Segment Open
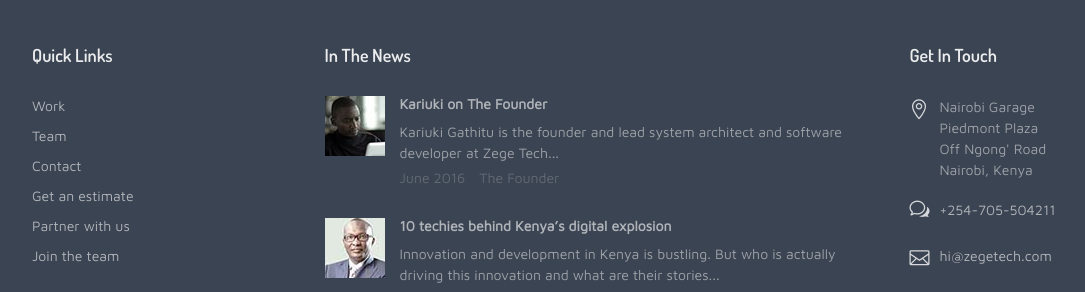
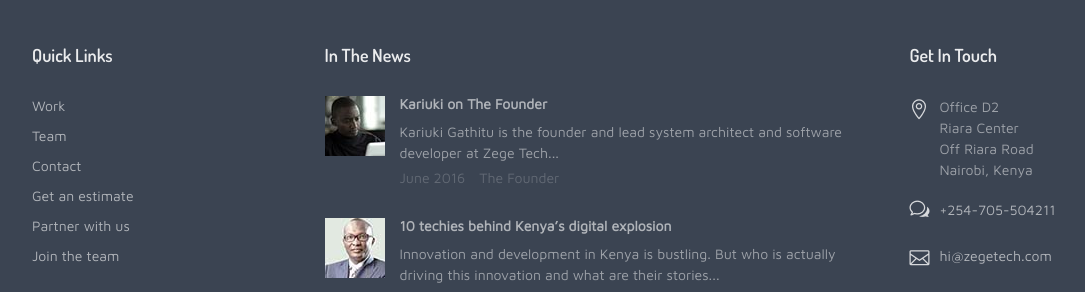
Before and after one commit to zegetech/zegetech.github.io, a Jekyll site: the page built from _pages/contact.md, in a window 1280 px wide and 900 px high, scrolled down 948 px, cut to the strip 422-714 px from the top of the window. Shown: the whole strip, without its empty margins (38-1123 px from the left). Built offline with Jekyll 4.4.1, drawn with Linux system fonts in a browser that asks for light colours.

Commit message:
Fix contacts (#1)
* update address on footer

* update google map embed

```diff
--- a/_includes/footer.html
+++ b/_includes/footer.html
@@ -57,9 +57,9 @@
               <p class="adr clearfix col-md-12 col-sm-4">
                 <span class="fs1" aria-hidden="true" data-icon="&#xe01d;"></span>
                 <span class="adr-group">
-                  <span class="street-address">Nairobi Garage</span><br />
-                  <span class="city">Piedmont Plaza</span><br />
-                  <span class="postal-code">Off Ngong' Road</span><br />
+                  <span class="street-address">Office D2</span><br />
+                  <span class="city">Riara Center</span><br />
+                  <span class="postal-code">Off Riara Road</span><br />
                   <span class="country-name">Nairobi, Kenya</span>
                 </span>
               </p>
--- a/_pages/contact.md
+++ b/_pages/contact.md
@@ -27,6 +27,6 @@
 	<div class="gmap-wrapper">
 		<!--//You need to embed your own google map below-->
 		<!--//Ref: https://support.google.com/maps/answer/144361?co=GENIE.Platform%3DDesktop&hl=en -->
-		<iframe src="https://www.google.com/maps/embed?pb=!1m18!1m12!1m3!1d3988.7925534713568!2d36.76321735003709!3d-1.2992559360015454!2m3!1f0!2f0!3f0!3m2!1i1024!2i768!4f13.1!3m3!1m2!1s0x182f1a6bf3efffff%3A0x111775bb295f8d1f!2sNairobi+Garage!5e0!3m2!1sen!2ske!4v1485611557670" width="600" height="450" frameborder="0" style="border:0" allowfullscreen id="map-canvas" ></iframe>
+		<iframe src="https://www.google.com/maps/embed?pb=!1m18!1m12!1m3!1d3988.7956961494247!2d36.75759511435492!3d-1.2972640360031578!2m3!1f0!2f0!3f0!3m2!1i1024!2i768!4f13.1!3m3!1m2!1s0x182f1a6b77b230bf%3A0x362d342aa8a77c3!2sRiara+Center!5e0!3m2!1sen!2ske!4v1539674385969" width="600" height="450" frameborder="0" style="border:0" allowfullscreen id="map-canvas" ></iframe>
 	</div><!--//gmap-wrapper-->
 </section><!--//map-section-->
```
Also changed, not shown: Gemfile.lock.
Segment Closed
- [WHAT THE EXERCISE ASKS]:
Your copy must repeat the data word for word and show none of its images.

- [YOUR SOLUTION]:
Before and after one commit to zegetech/zegetech.github.io, a Jekyll site: the page built from _pages/contact.md, in a window 1280 px wide and 900 px high, scrolled down 948 px, cut to the strip 422-714 px from the top of the window. Shown: the whole strip, without its empty margins (38-1123 px from the left). Built offline with Jekyll 4.4.1, drawn with Linux system fonts in a browser that asks for light colours.

Commit message:
Fix contacts (#1)
* update address on footer

* update google map embed

```diff
--- a/_includes/footer.html
+++ b/_includes/footer.html
@@ -57,9 +57,9 @@
               <p class="adr clearfix col-md-12 col-sm-4">
                 <span class="fs1" aria-hidden="true" data-icon="&#xe01d;"></span>
                 <span class="adr-group">
-                  <span class="street-address">Nairobi Garage</span><br />
-                  <span class="city">Piedmont Plaza</span><br />
-                  <span class="postal-code">Off Ngong' Road</span><br />
+                  <span class="street-address">Office D2</span><br />
+                  <span class="city">Riara Center</span><br />
+                  <span class="postal-code">Off Riara Road</span><br />
                   <span class="country-name">Nairobi, Kenya</span>
                 </span>
               </p>
--- a/_pages/contact.md
+++ b/_pages/contact.md
@@ -27,6 +27,6 @@
 	<div class="gmap-wrapper">
 		<!--//You need to embed your own google map below-->
 		<!--//Ref: https://support.google.com/maps/answer/144361?co=GENIE.Platform%3DDesktop&hl=en -->
-		<iframe src="https://www.google.com/maps/embed?pb=!1m18!1m12!1m3!1d3988.7925534713568!2d36.76321735003709!3d-1.2992559360015454!2m3!1f0!2f0!3f0!3m2!1i1024!2i768!4f13.1!3m3!1m2!1s0x182f1a6bf3efffff%3A0x111775bb295f8d1f!2sNairobi+Garage!5e0!3m2!1sen!2ske!4v1485611557670" width="600" height="450" frameborder="0" style="border:0" allowfullscreen id="map-canvas" ></iframe>
+		<iframe src="https://www.google.com/maps/embed?pb=!1m18!1m12!1m3!1d3988.7956961494247!2d36.75759511435492!3d-1.2972640360031578!2m3!1f0!2f0!3f0!3m2!1i1024!2i768!4f13.1!3m3!1m2!1s0x182f1a6b77b230bf%3A0x362d342aa8a77c3!2sRiara+Center!5e0!3m2!1sen!2ske!4v1539674385969" width="600" height="450" frameborder="0" style="border:0" allowfullscreen id="map-canvas" ></iframe>
 	</div><!--//gmap-wrapper-->
 </section><!--//map-section-->
```
Also changed, not shown: Gemfile.lock.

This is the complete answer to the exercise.